Additionally, none of the other countries that border China are yet approved for Starlink. The two that are closest, namely Kyrgyzstan and Nepal, are set to welcome Starlink sometime in 2023.
Meanwhile, Mongolia issued a licensed to Starlink back in early July 2023, which prompted Chinese military officials to voice their concerns over potential security breaches.
However, given the dependence Musk’s other companies, in particular, Tesla, have on China, it is extremely unlikely that SpaceX would enable internet access in the country.
As for neighboring states, Starlink is able to implement geofencing, so the ability to access the internet via LEO satellites will solely remain within these neighboring countries.
Can China Block Starlink?
Yes and no. Starlink will not be made available in China. So, from a regulatory perspective, China has the ability to block Starlink within its own country.
However, that blocking ability is limited to its own borders. There is very little China could do to halt Starlink’s existing service in other countries.
That’s because of the way Starlink is set up. Starlink takes advantage of a constellation of thousands of satellites, which roam earth’s low orbit.
The first version (v1.0) of those satellites utilizes ground stations to deliver signals to a customer’s dish. Theoretically, China or any other entity could have destroyed those ground stations and thus put all signals to a halt.
However, Starlink has since introduced v1.5 and v2.0 satellites, which utilize lasers to communicate with each other and the customer’s dishes back down on earth. As a result, ground stations will become increasingly redundant.
Even if one or dozens of those satellites would be shot down, then Starlink would continue to function (albeit with less coverage and bandwidth).

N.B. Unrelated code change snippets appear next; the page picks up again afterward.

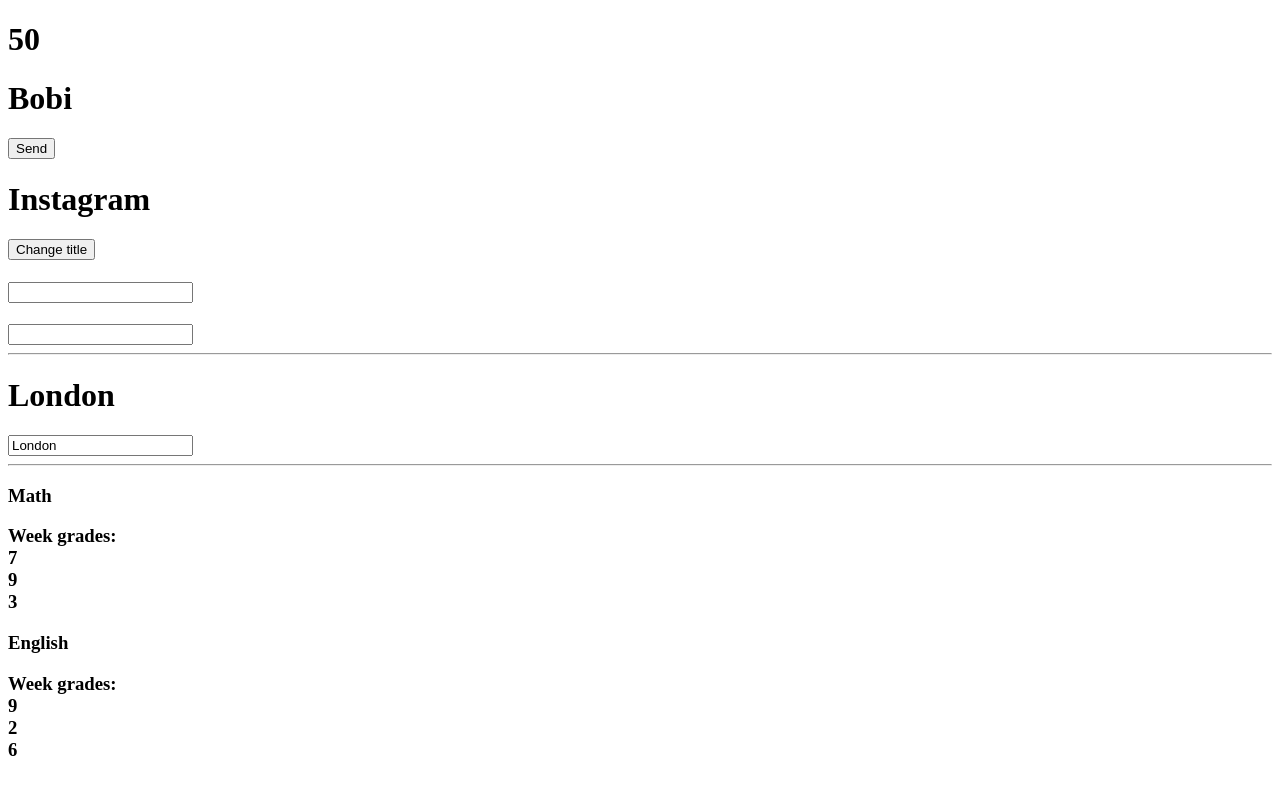
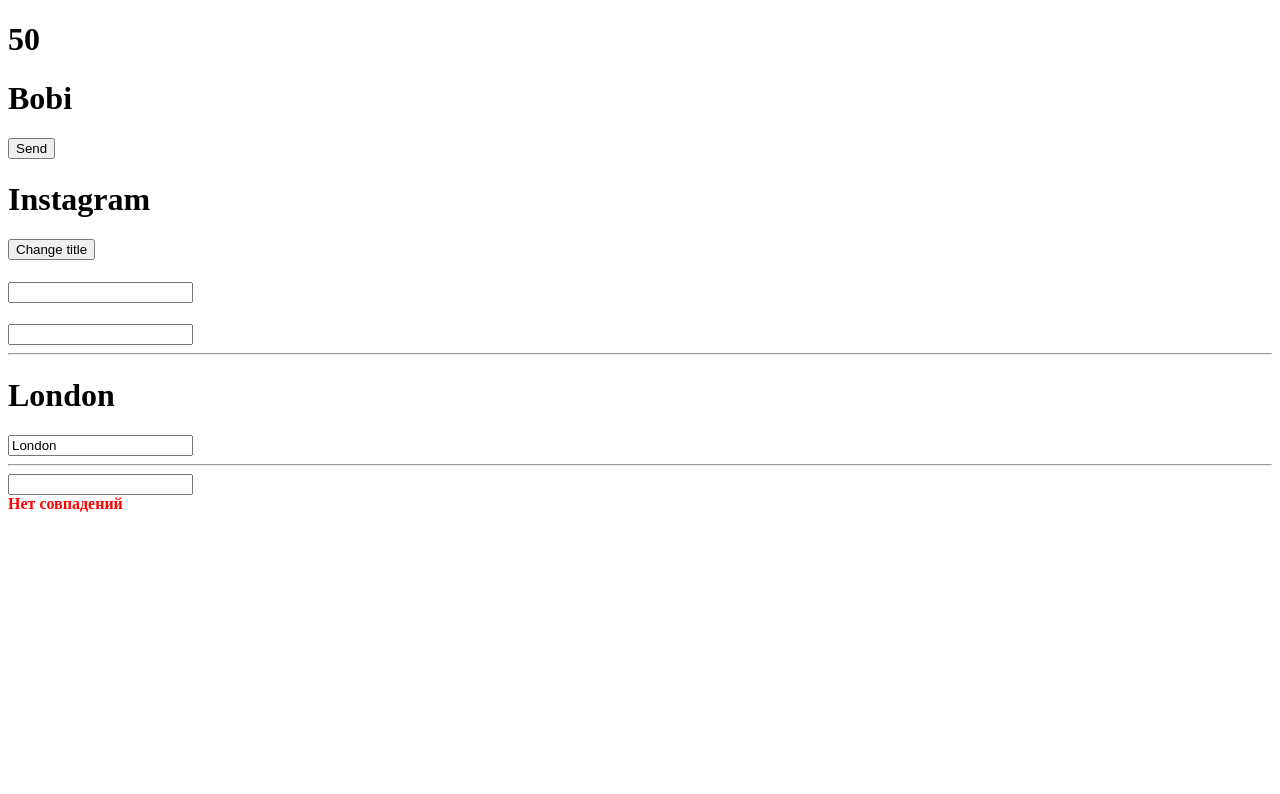
Before and after one commit to quakerlegend1/todolist-ang, an Angular app: page / in a window 1280 px wide. Shown: the top 794 px of the page. Built offline with nearby package versions, Linux system fonts and the light colour scheme.

Commit message:
use ngSwitch

```diff
--- a/src/app/parent/parent.component.css
+++ b/src/app/parent/parent.component.css
@@ -0,0 +1,4 @@
+.error {
+  color: red;
+  font-weight: bold;
+}
--- a/src/app/parent/parent.component.html
+++ b/src/app/parent/parent.component.html
@@ -1,14 +1,8 @@
-<div *ngIf="isLoading">Loading</div>
-<ng-container *ngIf="!isLoading">
-  <div *ngFor="let lesson of lessons">
-    <div>
-      <h3>{{ lesson.title }}</h3>
-      <div>
-        <h3>
-          Week grades:
-          <div *ngFor="let grade of lesson.weekGrades">{{ grade.gradeItem }}</div>
-        </h3>
-      </div>
-    </div>
-  </div>
-</ng-container>
+<input type="text" [(ngModel)]="value" />
+<div [ngSwitch]="value">
+  <div *ngSwitchCase="'1'">One</div>
+  <div *ngSwitchCase="'2'">Two</div>
+  <div *ngSwitchCase="'3'">Three</div>
+  <div *ngSwitchCase="'4'">Four</div>
+  <div *ngSwitchDefault class="error">Нет совпадений</div>
+</div>
--- a/src/app/parent/parent.component.ts
+++ b/src/app/parent/parent.component.ts
@@ -12,49 +12,5 @@ interface Lesson {
   styleUrls: ['./parent.component.css'],
 })
 export class ParentComponent {
-  isLoading = true
-
-  constructor() {
-    setTimeout(() => {
-      this.isLoading = false
-    }, 4000)
-  }
-  lessons: Lesson[] = [
-    {
-      id: 0,
-      title: 'Math',
-      weekGrades: [
-        {
-          id: 0,
-          gradeItem: 7,
-        },
-        {
-          id: 1,
-          gradeItem: 9,
-        },
-        {
-          id: 2,
-          gradeItem: 3,
-        },
-      ],
-    },
-    {
-      id: 1,
-      title: 'English',
-      weekGrades: [
-        {
-          id: 0,
-          gradeItem: 9,
-        },
-        {
-          id: 1,
-          gradeItem: 2,
-        },
-        {
-          id: 2,
-          gradeItem: 6,
-        },
-      ],
-    },
-  ]
+  value: string = ''
 }
```
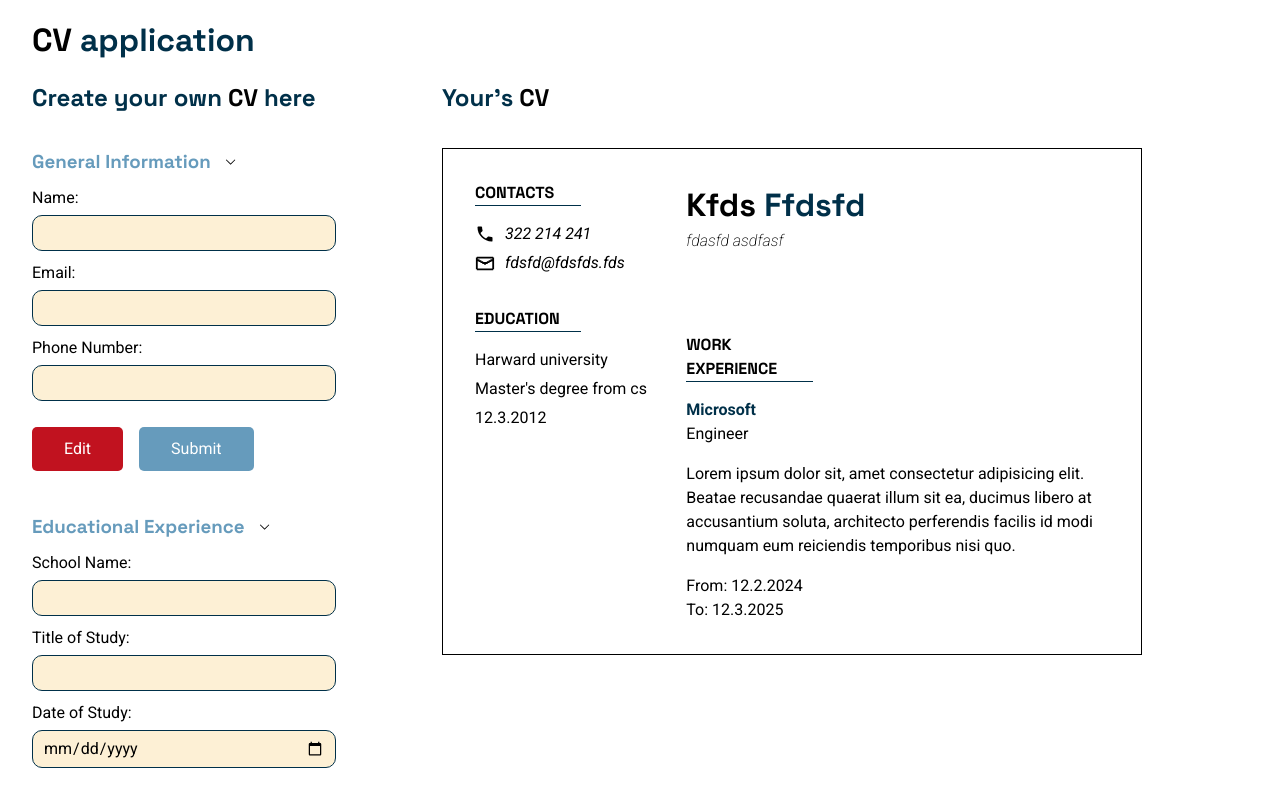
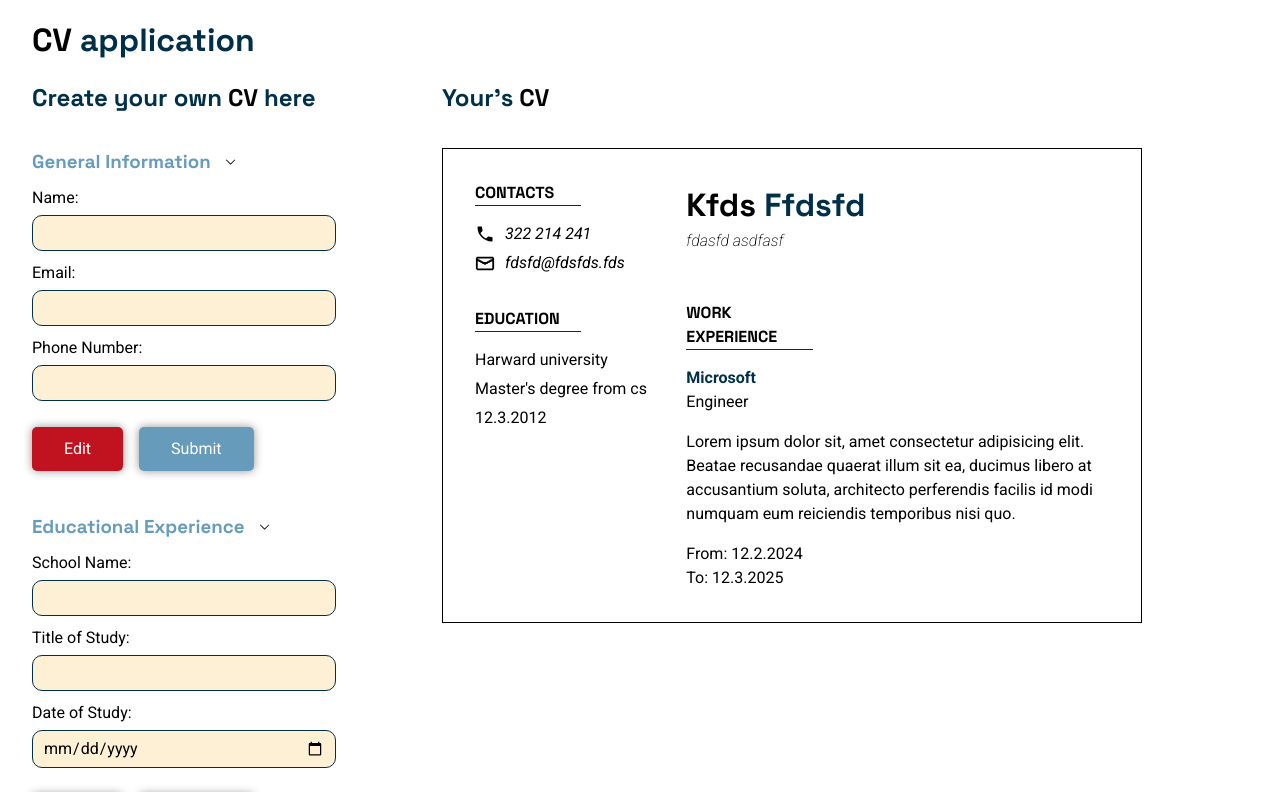
Before and after one commit to codingbyday3/cv-application, a React (Vite) app: page / in a window 1280 px wide. Shown: the top 792 px of the page. Built offline with nearby package versions, Linux system fonts and the light colour scheme.

Commit message:
Style: buttons

```diff
--- a/src/styles/app.css
+++ b/src/styles/app.css
@@ -139,12 +139,27 @@ input{
 
 .buttons-container button:first-child{
   background-color: var(--red-light);
+}
+
+.buttons-container button:first-child,
+.buttons-container button:last-child{
   color: white;
+  transition: 200ms transform ease;
+  box-shadow: 0 0 10px rgba(0, 0, 0, 0.425);
+}
+
+.buttons-container button:last-child:hover,
+.buttons-container button:first-child:hover{
+  transform: translate(-3%, -3%);
+}
+
+.buttons-container button:last-child:active,
+.buttons-container button:first-child:active{
+  transform: translate(0, 0);
 }
 
 .buttons-container button:last-child{
   background-color: var(--blue-light);
-  color: white;
 }
 
 .cv-container{
@@ -207,7 +222,7 @@ address div{
 .cv-main{
   display: flex;
   flex-direction: column;
-  gap: 5rem;
+  gap: 3rem;
 }
 
 .cv-main h3{
```
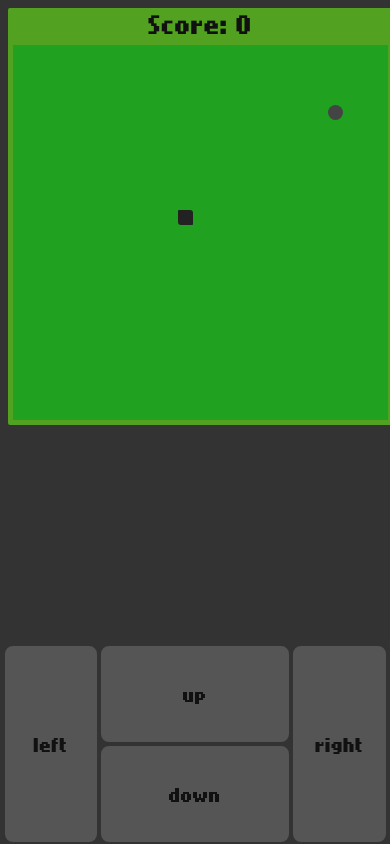
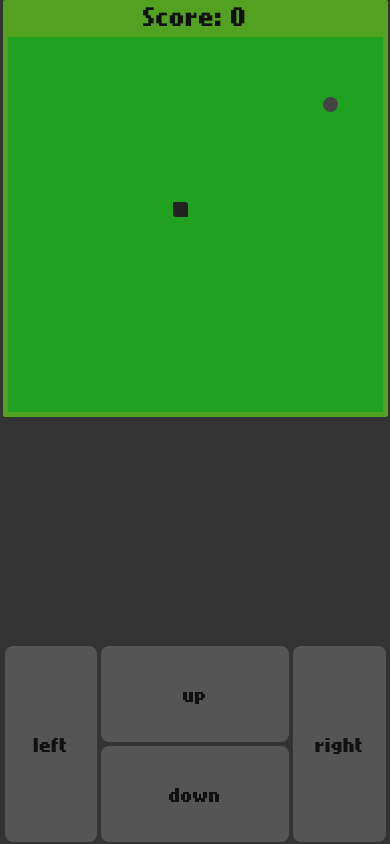
Before and after one commit to alvarovazquez/snake-js, a plain HTML site: page demo/index.html in a window 390 px wide. Drawn offline with Linux system fonts and the light colour scheme.

Commit message:
Minor style fixes for the demo

```diff
--- a/demo/css/styles.css
+++ b/demo/css/styles.css
@@ -140,3 +140,9 @@ body {
 	border-radius: 50%;
 	background-color: #444;
 }
+
+@media (max-width: 768px) {
+	body {
+		margin: 0;
+	}
+}
```
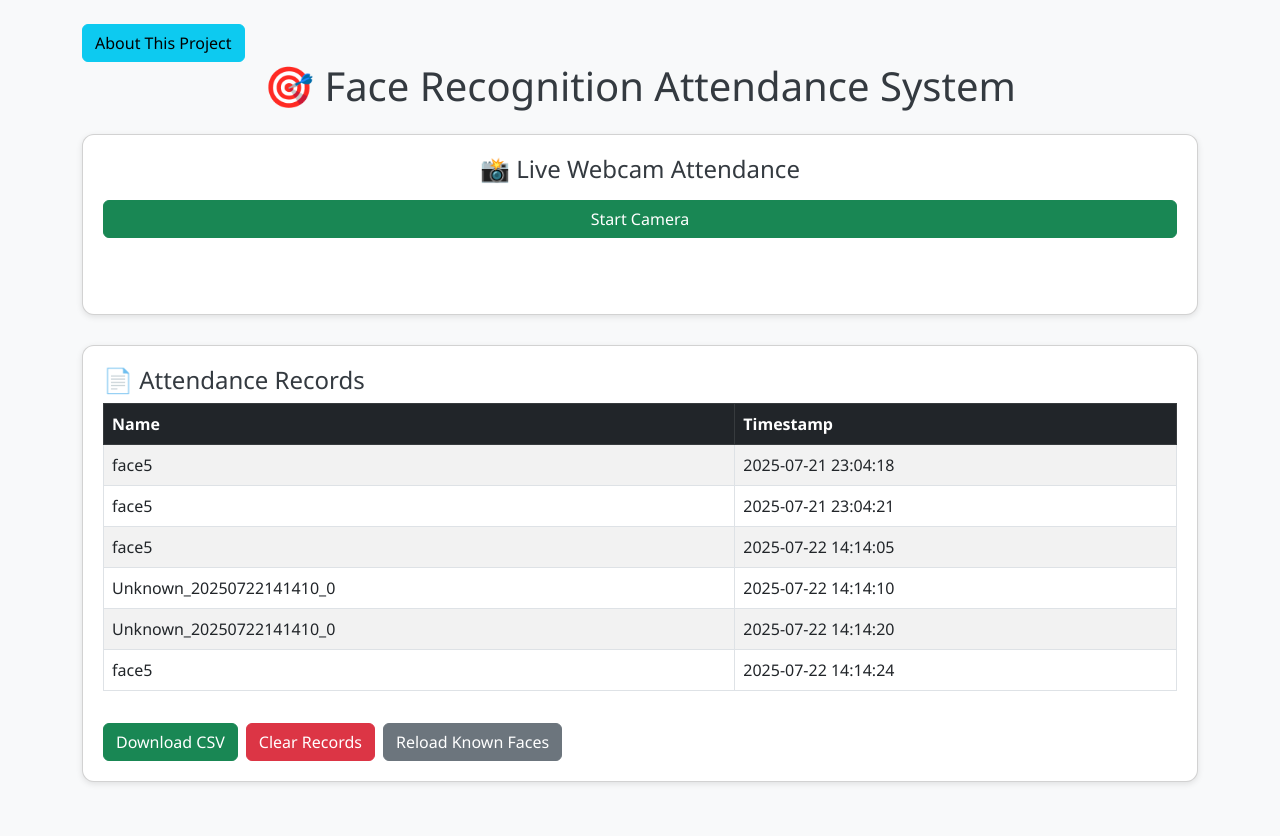
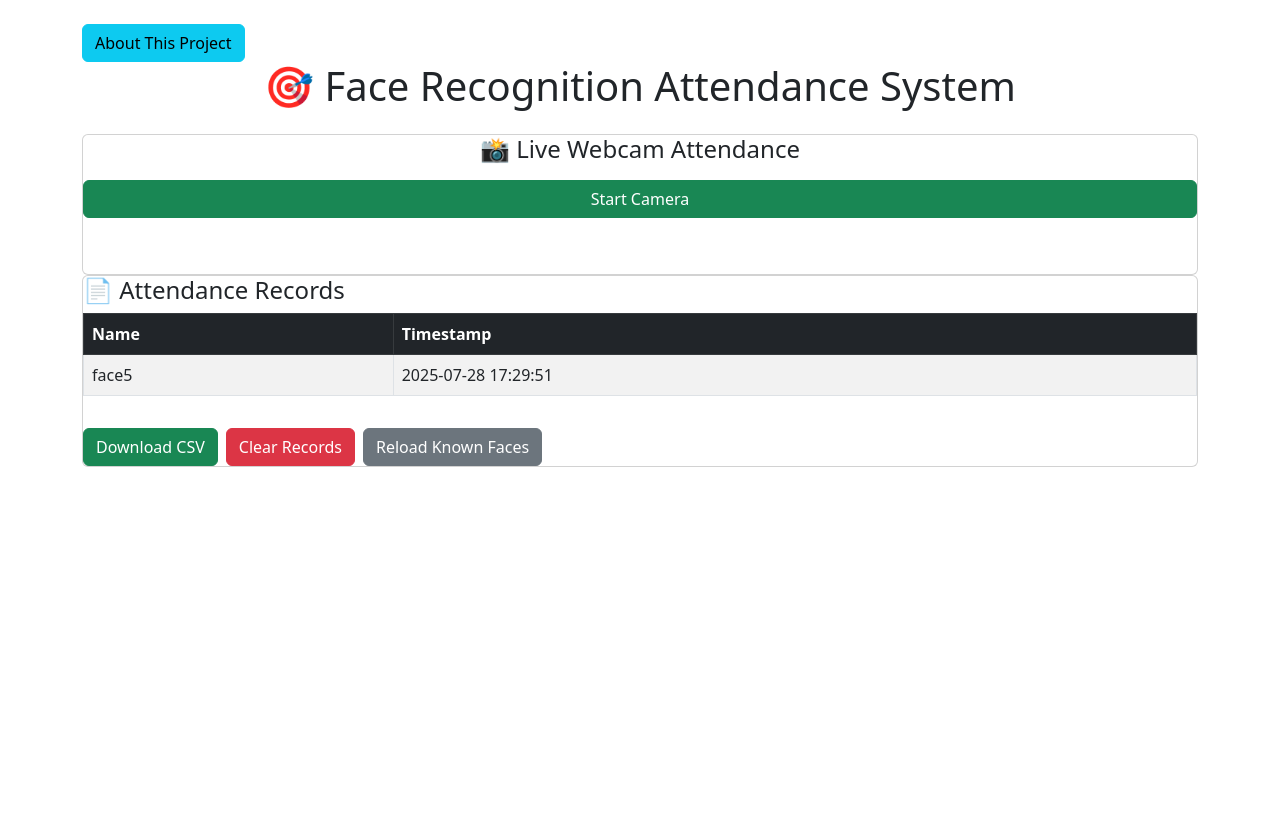
Before and after one commit to Sakshamguptaaaa/FaceRecognitionAttendanceSystem, a Flask app: page / in a window 1280 px wide. After the commit the page ends 467 px from the top, so only its background shows below. Run offline with Flask 3, Linux system fonts and the light colour scheme; some libraries are stand-ins or nearby versions.

Commit message:
Updated UI and attendance CSV, added static folder

```diff
--- a/attendance.csv
+++ b/attendance.csv
@@ -1,6 +1 @@
-face5,2025-07-21 23:04:18
-face5,2025-07-21 23:04:21
-face5,2025-07-22 14:14:05
-Unknown_20250722141410_0,2025-07-22 14:14:10
-Unknown_20250722141410_0,2025-07-22 14:14:20
-face5,2025-07-22 14:14:24
+face5,2025-07-28 17:29:51
--- a/templates/index.html
+++ b/templates/index.html
@@ -4,42 +4,7 @@
     <meta charset="UTF-8">
     <title>Face Recognition Attendance</title>
     <link href="https://cdn.jsdelivr.net/npm/bootstrap@5.3.0/dist/css/bootstrap.min.css" rel="stylesheet">
-    <style>
-        body {
-            background-color: #f8f9fa;
-            font-family: 'Segoe UI', Tahoma, Geneva, Verdana, sans-serif;
-        }
-
-        h1, h4 {
-            color: #343a40;
-        }
-
-        .card {
-            background: white;
-            border-radius: 12px;
-            box-shadow: 0 2px 6px rgba(0,0,0,0.1);
-            padding: 20px;
-            margin-bottom: 30px;
-        }
-
-        button {
-            transition: 0.3s ease all;
-        }
-
-        button:hover {
-            transform: scale(1.05);
-        }
-
-        video, canvas {
-            border: 2px solid #333;
-            border-radius: 8px;
-            box-shadow: 0 2px 4px rgba(0,0,0,0.2);
-        }
-
-        .btn-close {
-            font-size: 0.8rem;
-        }
-    </style>
+    <link rel="stylesheet" href="{{ url_for('static', filename='style.css') }}">
 </head>
 <body>
 
```
Also changed, not shown: static/script.js (added), static/style.css (added), uploads/webcam_capture.png.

The only way Starlink could theoretically be blocked is through signal jamming. In fact, jamming satellites are now a common tool used during times of war.
But Starlink, as the conflict in Ukraine has shown, is able to circumvent signal jamming attacks simply by updating a few lines of code.
So, while there are theoretical options with how Starlink could be blocked outside of China, it is highly unlikely that the Chinese government would engage in such attacks without being explicitly provoked to do so.